If you want to keep livestock, make sure you have time to properly research and care for the animals.
Only YOU can start working toward your micro homestead goals. Be grateful for the space you have, and know that it can be surprisingly productive. There isn’t a “typical” micro homestead garden; some will be small, shady, or sloping. Find a way to fit gardening into your busy routine. Hint: The 15-minutes-a-day strategy really works! 😉
The journey to growing food for your family isn’t a straight line or a one size fits all. Don’t let myths of the perfect micro homestead keep you from getting started.
Have you been letting a myth get in the way of your micro homestead dreams?
Love this and your desire to help people move toward using what they do have!
Penny O says

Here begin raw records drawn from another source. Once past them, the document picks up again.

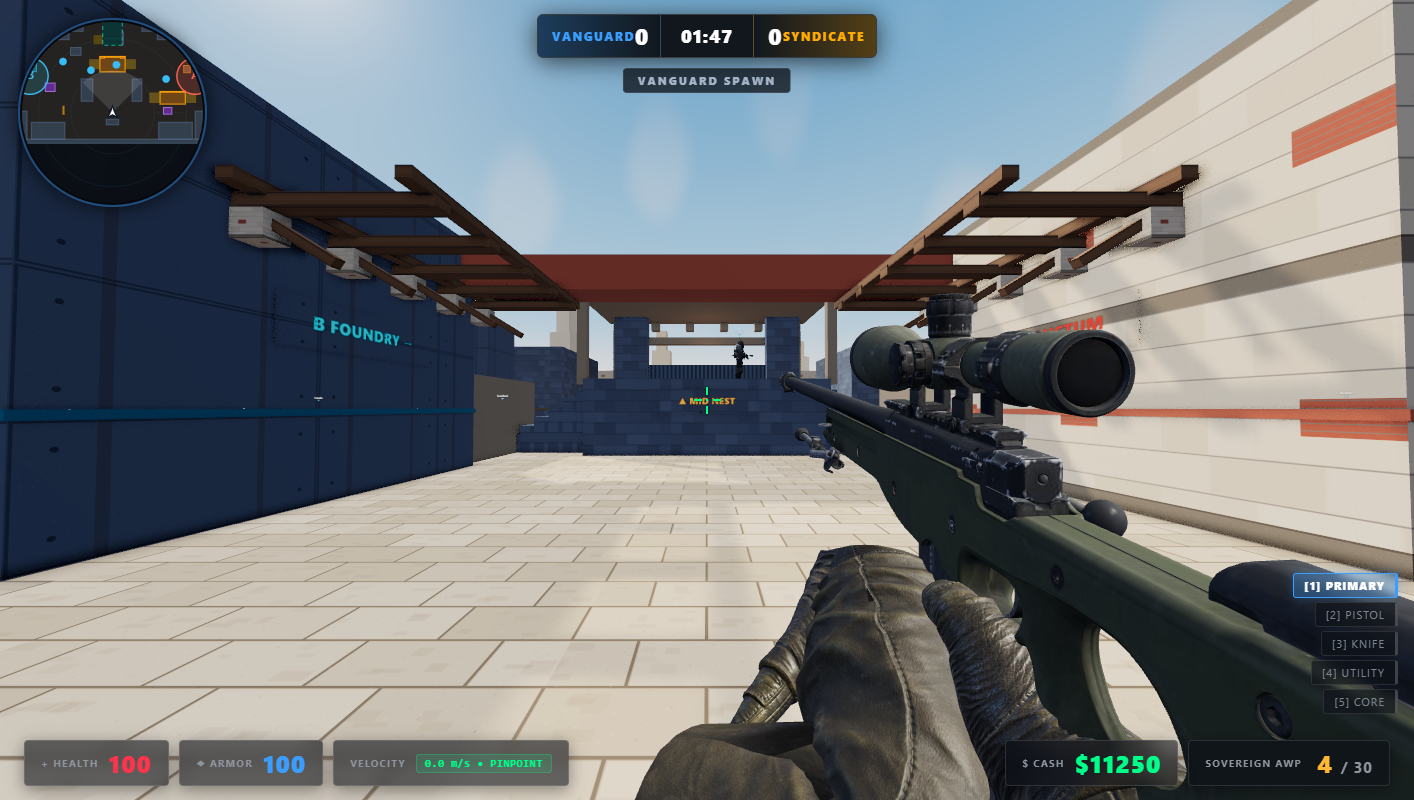
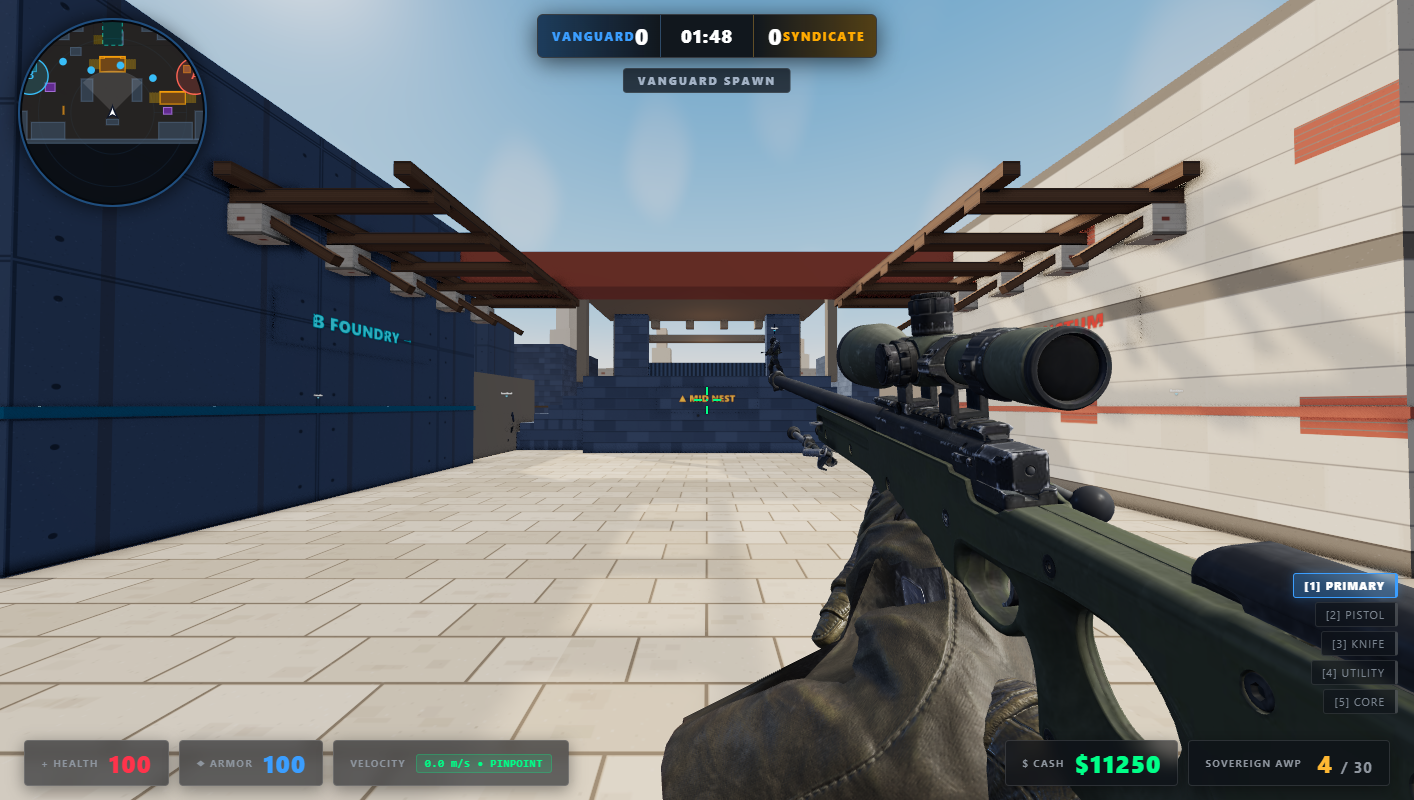
fix(viewmodel): eliminate karambit sleeve cutoffs, apply crimson blade finish, and fix handguard IK reach
- Lower Karambit viewmodel armsOffset.y to -0.26m and recalibrate IK hand controls and socket offsets, dropping upper arm bicep boundary cutoffs below NDC Y < -1.0 so sleeve cuffs and capping geometry remain completely off-screen while preserving hero reverse-grip blade presentation
- Apply rich crimson anodized PBR material properties (hex #b81828, metalness 0.95, roughness 0.16, envMapIntensity 2.5) to the Karambit mesh to achieve CS2 Doppler/Ruby specular fidelity
- Remove artificial 0.208m (0.52 * armsScale) reach clamp in WeaponViewmodel left-hand solver that was prematurely pulling the wrist backward toward the shoulder, allowing full natural arm extension to handguards and delegating geometric extension limits to ArmIKSolver's analytical law-of-cosines solver
- Include Garam-47 in left-hand finger curling quaternion blending alongside M4A1-S, AWP, and Desert Eagle for flush tactile grip wraps
- Synchronize viewmodel-rig unit test suite assertions with calibrated socket coordinates and regenerate all 10 headless visual audit playtest captures

diff --git a/packages/client/src/viewmodel/WeaponViewmodel.ts b/packages/client/src/viewmodel/WeaponViewmodel.ts
@@ -656,9 +656,10 @@ export class WeaponViewmodel {
                 for (const m of mats) {
                   if ((m as THREE.MeshStandardMaterial).isMeshStandardMaterial) {
                     const std = m as THREE.MeshStandardMaterial;
-                    std.metalness = Math.max(0.88, std.metalness);
-                    std.roughness = Math.min(0.22, std.roughness);
-                    std.envMapIntensity = 2.0;
+                    std.color.setHex(0xb81828);
+                    std.metalness = 0.95;
+                    std.roughness = 0.16;
+                    std.envMapIntensity = 2.5;
                   }
                 }
               }
@@ -1177,7 +1178,8 @@ export class WeaponViewmodel {
           // 1. Curl fingers FIRST so knuckle world positions reflect the curled hand grip!
           if (
             this.akFingerPose.size > 0 &&
-            (this.currentWeaponId === 'vanguard-m4' ||
+            (this.currentWeaponId === 'garam-47' ||
+              this.currentWeaponId === 'vanguard-m4' ||
               this.currentWeaponId === 'sovereign-awp' ||
               this.currentWeaponId === 'desert-eagle')
           ) {
@@ -1212,12 +1214,6 @@ export class WeaponViewmodel {
           const reachDist = upArmPos ? _vA.distanceTo(upArmPos) : 0.35;
           const isGripValid = reachDist >= 0.02 && reachDist <= 0.75;
           if (isGripValid) {
-            // Clamp target reach to prevent hyper-extension
-            const maxReach = 0.52 * cfg.armsScale;
-            if (upArmPos && reachDist > maxReach) {
-              _vA.sub(upArmPos).normalize().multiplyScalar(maxReach).add(upArmPos);
-            }
-
             if (this.ikHandCtrlL.parent) {
               this.ikHandCtrlL.parent.updateMatrixWorld(true);
               this.ikHandCtrlL.parent.worldToLocal(_vB.copy(_vA));

diff --git a/packages/client/src/viewmodel/ViewmodelRig.ts b/packages/client/src/viewmodel/ViewmodelRig.ts
@@ -140,11 +140,11 @@ export const WEAPON_SOCKET_CONFIGS: Record<string, WeaponSocketConfig> = {
     modelPath: '/models/karambit.glb',
     targetLength: 0.22,
     rotationEuler: [0, 0, 0],
-    localPos: [0.015, 0.035, -0.018],
+    localPos: [0.015, 0.045, -0.018],
     localRotEuler: [-3.05, -3.12, -2.58],
     localScale: 1.02,
     armsScale: 0.40,
-    armsOffset: [0.025, -0.21, -0.34],
+    armsOffset: [0.025, -0.26, -0.34],
     muzzleLocalPos: [0, -0.0427, -0.115],
     requiresPBodyRest: true,
     ringPivotLocal: [0, 0.02, 0.085],
@@ -264,10 +264,10 @@ export function buildKarambitAnimationClips(
   }
 
   // Position left hand in low-left tactical CQC guard so it stays clear of HUD and center screen (ndcY <= -0.85)
-  basePos.set('IK_Hand_Cntrl_L', [0.320, -0.120, 0.280]);
+  basePos.set('IK_Hand_Cntrl_L', [0.260, 0.080, 0.260]);
   baseQuats.set('IK_Hand_Cntrl_L', [-0.05, 0.12, 0.85, 0.51]);
   // Position right hand on the right side for crisp reverse-grip Karambit framing
-  basePos.set('IK_Hand_Cntrl_R', [-0.200, 0.080, 0.230]);
+  basePos.set('IK_Hand_Cntrl_R', [-0.180, 0.220, 0.230]);
 
   const ikRPos = basePos.get('IK_Hand_Cntrl_R') || [-0.088, 0.036, 0.225];
   const ikRQuat = baseQuats.get('IK_Hand_Cntrl_R') || [-0.0572, 0.0106, 0.5295, 0.8463];

diff --git a/packages/client/src/__tests__/viewmodel-rig.test.ts b/packages/client/src/__tests__/viewmodel-rig.test.ts
@@ -323,7 +323,7 @@ describe('First-Person Viewmodel, ArmIKSolver & Weapon Rig Suite', () => {
     vmMesh.add(armsContainer);
 
     const ikHandCtrlR = new THREE.Object3D();
-    ikHandCtrlR.position.set(-0.200, 0.090, 0.225);
+    ikHandCtrlR.position.set(-0.180, 0.220, 0.230);
     ikHandCtrlR.quaternion.set(-0.0572, 0.0106, 0.5295, 0.8463);
     armsContainer.add(ikHandCtrlR);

Great article! What about harvesting food that grows near the road? What is your opinion? Do you worry about particulate matter? Thanks.
Hi there! If I lived on a busy road, I may be a bit more concerned with pollution, in which case I would probably opt to plant a pollinator garden instead of an edible garden. But I don’t worry about it on my neighborhood street. Great question 🙂
Just happened upon your blog through pinterest. Sometimes I think about becoming a full time edible gardener/farmer and this makes it sound so tempting!!
Randy Kasper says
We recently moved into a house that has artificial turf in the front :-(. It’s the only area I can really garden. Taking out the artificial turf it’s not really doable at this time. And I don’t even know about the condition of the soil underneath, if it’s been treated or not. So I’ve used retaining stones for a raised bed for herbs and covered the spot with cardboard, plastic sheeting, cardboard and finally landscape fabric. Would you be comfortable eating herbs and edibles grown in this condition? Thanks.
Interesting. I’ve never heard of a lawn being replaced by artificial turf! I’m not sure what your climate is, but your challenge will be the depth of your bed. You’ll have to make it deep enough that the roots of whatever you grow have enough room. I’d say minimum 24 inches, and higher if you can swing it. Your other problem will be drainage during a rain. Perhaps you’re in a desert climate, but water needs to be able to drain so your plants don’t drown. The height of the bed can help. Edibles are probably safe if grown in a deep raised bed, especially if the artificial turf is older.
Dawn Lamm says
All good points and I’ll point out that livestock can include worms, bees and other beneficial invertebrates.
Wendy Edwards says
Omg thank you so much for the inspiration! Sending you warm happy vibrations from Detroit!